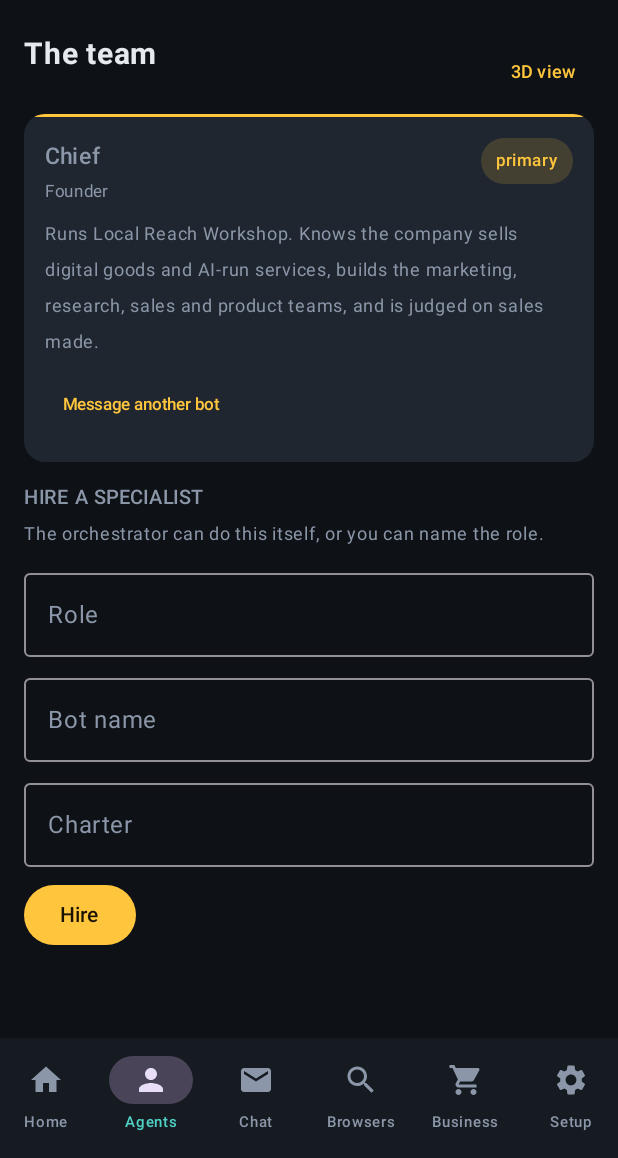
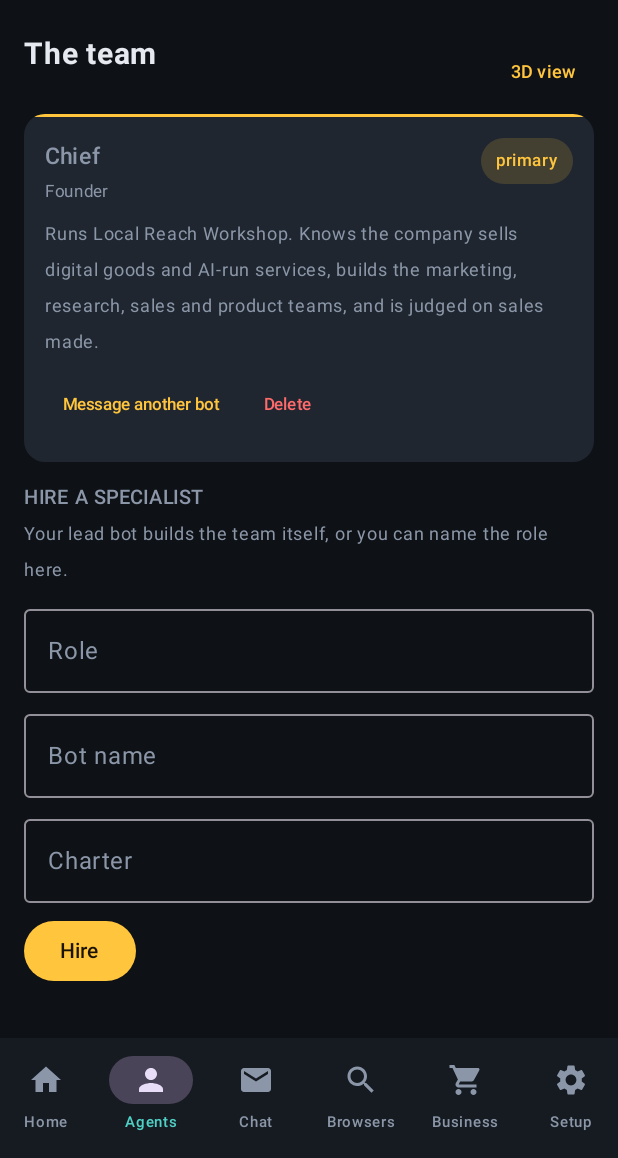
Before and after one commit to thatscorb98-create/hive-ai, an Android app built with Jetpack Compose: the screen it shows after launch (MainActivity), item 2 of the bottom bar chosen, on a phone screen of 412 x 824 dp, the part 78-1236 px from its top. Run offline under Robolectric (Android 15) with nearby library versions, the phone set to English and light mode, and no system bars; pictures from the network do not load.

Commit message:
feat(team): delete a bot and read progress from sales
Add a confirm-and-delete action on every agent, and replace the automation-rate tile with sales made and collected revenue.

Generated with Codebuff
Co-Authored-By: Codebuff <noreply@codebuff.com>

```diff
--- a/app/src/main/java/com/hive/agents/ui/screens/HomeScreen.kt
+++ b/app/src/main/java/com/hive/agents/ui/screens/HomeScreen.kt
@@ -33,7 +33,6 @@ import androidx.compose.ui.unit.sp
 import com.hive.agents.data.HiveState
 import com.hive.agents.data.MessageKind
 import com.hive.agents.data.ProspectStage
-import com.hive.agents.data.TaskStatus
 import com.hive.agents.ui.HiveCard
 import com.hive.agents.ui.Pill
 import com.hive.agents.ui.SectionHeader
@@ -61,13 +60,11 @@ fun HomeScreen(
 ) {
     var command by remember { mutableStateOf("") }
 
-    val won = state.prospects.filter { it.stage == ProspectStage.WON }
-    val revenueCents = won.sumOf { it.valueCents }
+    val sales = state.salesMade
+    val revenueCents = state.revenueCents
     val pipelineCents = state.prospects
         .filter { it.stage != ProspectStage.WON && it.stage != ProspectStage.LOST }
         .sumOf { it.valueCents }
-    val doneTasks = state.tasks.count { it.status == TaskStatus.DONE }
-    val automation = if (state.tasks.isEmpty()) 0 else doneTasks * 100 / state.tasks.size
     val activity = state.messages.sortedByDescending { it.createdAt }.take(6)
 
     LazyColumn(Modifier.fillMaxSize().padding(horizontal = 16.dp)) {
@@ -97,18 +94,28 @@ fun HomeScreen(
                     fontWeight = FontWeight.Bold
                 )
                 Spacer(Modifier.height(4.dp))
-                Text("Today's booked revenue", fontSize = 11.sp, color = TextDim)
+                Row(verticalAlignment = Alignment.Bottom) {
+                    Text("$sales", fontSize = 32.sp, fontWeight = FontWeight.Bold, color = Good)
+                    Text(
+                        "  sales made",
+                        fontSize = 13.sp,
+                        color = TextDim,
+                        modifier = Modifier.padding(bottom = 6.dp)
+                    )
+                }
                 Text(
-                    "$${"%.2f".format(revenueCents / 100.0)}",
-                    fontSize = 30.sp,
-                    fontWeight = FontWeight.Bold,
-                    color = Good
-                )
-                Text(
-                    "Pipeline ${"%.2f".format(pipelineCents / 100.0)} across ${state.prospects.size} leads",
+                    "$${"%.2f".format(revenueCents / 100.0)} collected - pipeline " +
+                        "$${"%.2f".format(pipelineCents / 100.0)} across ${state.prospects.size} leads",
                     fontSize = 11.sp,
                     color = TextDim
                 )
+                if (autopilot) {
+                    Text(
+                        "Shifts start when you open the app, then every 15 minutes.",
+                        fontSize = 10.sp,
+                        color = TextDim
+                    )
+                }
                 Spacer(Modifier.height(10.dp))
                 Row(horizontalArrangement = Arrangement.spacedBy(8.dp)) {
                     Button(onClick = onRunShift) {
@@ -124,7 +131,7 @@ fun HomeScreen(
                 Modifier.fillMaxWidth().padding(vertical = 6.dp),
                 horizontalArrangement = Arrangement.spacedBy(6.dp)
             ) {
-                MetricTile("Automation", "$automation%", Good, Modifier.weight(1f))
+                MetricTile("Sales", "$sales", Good, Modifier.weight(1f))
                 MetricTile("Bots", "${state.agents.size}", Teal, Modifier.weight(1f))
                 MetricTile("Products", "${state.products.size}", Amber, Modifier.weight(1f))
             }
--- a/app/src/main/java/com/hive/agents/ui/screens/TeamScreen.kt
+++ b/app/src/main/java/com/hive/agents/ui/screens/TeamScreen.kt
@@ -31,6 +31,7 @@ import com.hive.agents.ui.LabeledField
 import com.hive.agents.ui.Pill
 import com.hive.agents.ui.SectionHeader
 import com.hive.agents.ui.theme.Amber
+import com.hive.agents.ui.theme.Danger
 import com.hive.agents.ui.theme.Teal
 import com.hive.agents.ui.theme.TextDim
 
@@ -38,6 +39,7 @@ import com.hive.agents.ui.theme.TextDim
 fun TeamScreen(
     state: HiveState,
     onHire: (String, String, String) -> Unit,
+    onDelete: (String) -> Unit,
     onDm: (String, String, String) -> Unit,
     onOpenViz: () -> Unit
 ) {
@@ -48,6 +50,7 @@ fun TeamScreen(
     var dmFrom by remember { mutableStateOf<Agent?>(null) }
     var dmTo by remember { mutableStateOf<Agent?>(null) }
     var dmText by remember { mutableStateOf("") }
+    var pendingDelete by remember { mutableStateOf<Agent?>(null) }
 
     LazyColumn(Modifier.fillMaxSize().padding(horizontal = 16.dp)) {
         item {
@@ -79,12 +82,15 @@ fun TeamScreen(
                     TextButton(onClick = { dmFrom = agent; dmTo = state.agents.firstOrNull { it.id != agent.id } }) {
                         Text("Message another bot", fontSize = 11.sp)
                     }
+                    TextButton(onClick = { pendingDelete = agent }) {
+                        Text("Delete", fontSize = 11.sp, color = Danger)
+                    }
                 }
             }
         }
 
         item {
-            SectionHeader("HIRE A SPECIALIST", "The orchestrator can do this itself, or you can name the role.")
+            SectionHeader("HIRE A SPECIALIST", "Your lead bot builds the team itself, or you can name the role here.")
             LabeledField("Role", role) { role = it }
             Spacer(Modifier.height(6.dp))
             LabeledField("Bot name", name) { name = it }
@@ -96,6 +102,27 @@ fun TeamScreen(
                 role = ""; name = ""; charter = ""
             }) { Text("Hire") }
         }
+    }
+
+    if (pendingDelete != null) {
+        AlertDialog(
+            onDismissRequest = { pendingDelete = null },
+            title = { Text("Delete ${pendingDelete?.name}?", fontSize = 16.sp) },
+            text = {
+                Text(
+                    "This removes the bot and its memory. Its past messages stay in the chat. " +
+                        "If you delete the last bot, a fresh lead starts so the company keeps running.",
+                    fontSize = 13.sp
+                )
+            },
+            confirmButton = {
+                TextButton(onClick = {
+                    pendingDelete?.let { onDelete(it.id) }
+                    pendingDelete = null
+                }) { Text("Delete", color = Danger) }
+            },
+            dismissButton = { TextButton(onClick = { pendingDelete = null }) { Text("Cancel") } }
+        )
     }
 
     if (dmFrom != null) {
```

* What you should do *
Go through the listing above and return each line where the word "ProspectStage" occurs.

* Finished exercise *
 import com.hive.agents.data.ProspectStage
-    val won = state.prospects.filter { it.stage == ProspectStage.WON }
         .filter { it.stage != ProspectStage.WON && it.stage != ProspectStage.LOST }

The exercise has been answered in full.